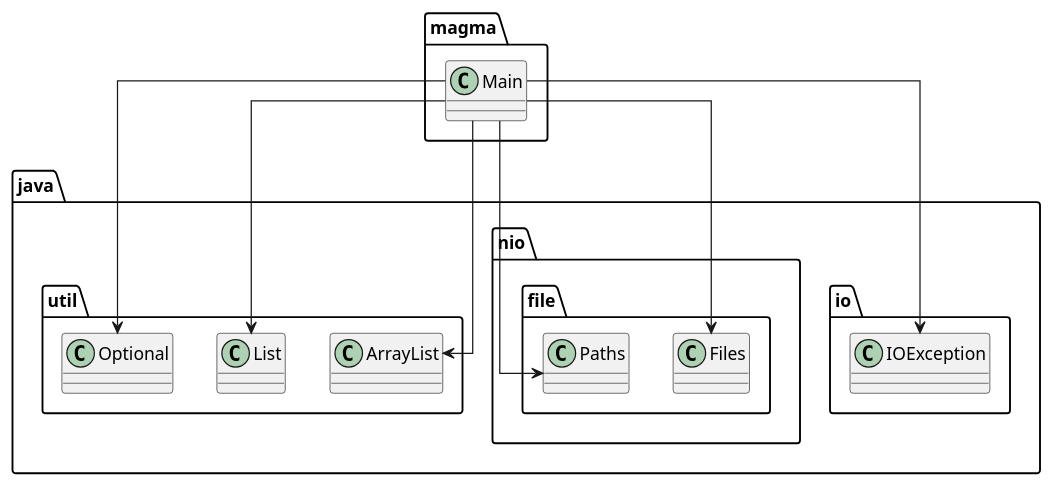
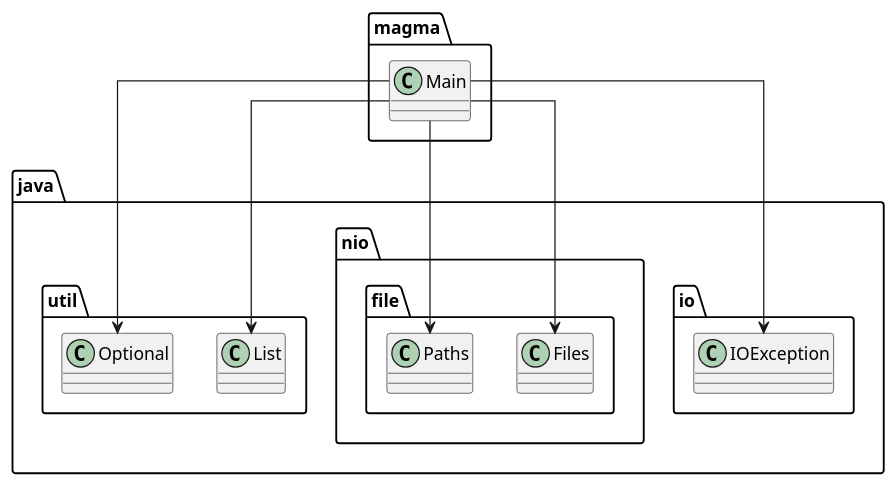
One commit to SirMathhman/Magma changed the diagram in diagram.puml. Above: the diagram before and after it, drawn with PlantUML. The commit also changed 2 other files, not shown here.

```diff
--- a/diagram.puml
+++ b/diagram.puml
@@ -1,10 +1,9 @@
 @startuml
 skinparam linetype ortho
 magma.Main --> java.io.IOException
 magma.Main --> java.nio.file.Files
 magma.Main --> java.nio.file.Paths
-magma.Main --> java.util.ArrayList
 magma.Main --> java.util.List
 magma.Main --> java.util.Optional
 class magma.Main
 @enduml
```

***

> **What the task asks**:
Which lines in the records above contain the word "java"? Return each of them.

> **Solution for this exercise**:
 magma.Main --> java.io.IOException
 magma.Main --> java.nio.file.Files
 magma.Main --> java.nio.file.Paths
-magma.Main --> java.util.ArrayList
 magma.Main --> java.util.List
 magma.Main --> java.util.Optional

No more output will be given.